• WHAT YOU SHOULD DO:
Whenever a line in the entries below contains "Germany", copy that line.
--------
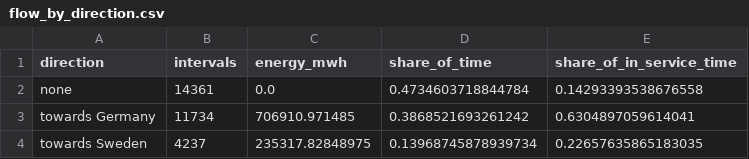
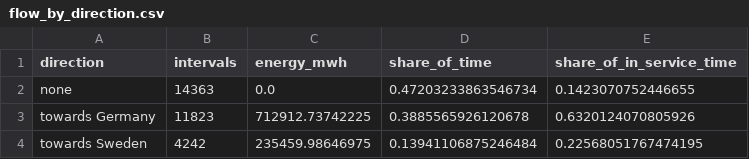
Before and after one commit to niklaslivchitz/Energy-Pricing-Analysis-DE-LU-vs-SE4, a CSV file: outputs/tables/cable/flow_by_direction.csv, drawn as a sheet.

```diff
--- a/outputs/tables/cable/flow_by_direction.csv
+++ b/outputs/tables/cable/flow_by_direction.csv
@@ -1,4 +1,4 @@
 direction,intervals,energy_mwh,share_of_time,share_of_in_service_time
-none,14361,0.0,0.4734603718844784,0.14293393538676558
-towards Germany,11734,706910.971485,0.3868521693261242,0.6304897059614041
-towards Sweden,4237,235317.82848975,0.13968745878939734,0.22657635865183035
+none,14363,0.0,0.47203233863546734,0.1423070752446655
+towards Germany,11823,712912.73742225,0.3885565926120678,0.6320124070805926
+towards Sweden,4242,235459.98646975,0.13941106875246484,0.22568051767474195
```
Also changed, not shown: outputs/tables/cable/daily_spread_and_cable_state.csv, outputs/tables/cable/regression_coefficients.csv, 19 other files.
--------
• WORKED SOLUTION:
-towards Germany,11734,706910.971485,0.3868521693261242,0.6304897059614041
+towards Germany,11823,712912.73742225,0.3885565926120678,0.6320124070805926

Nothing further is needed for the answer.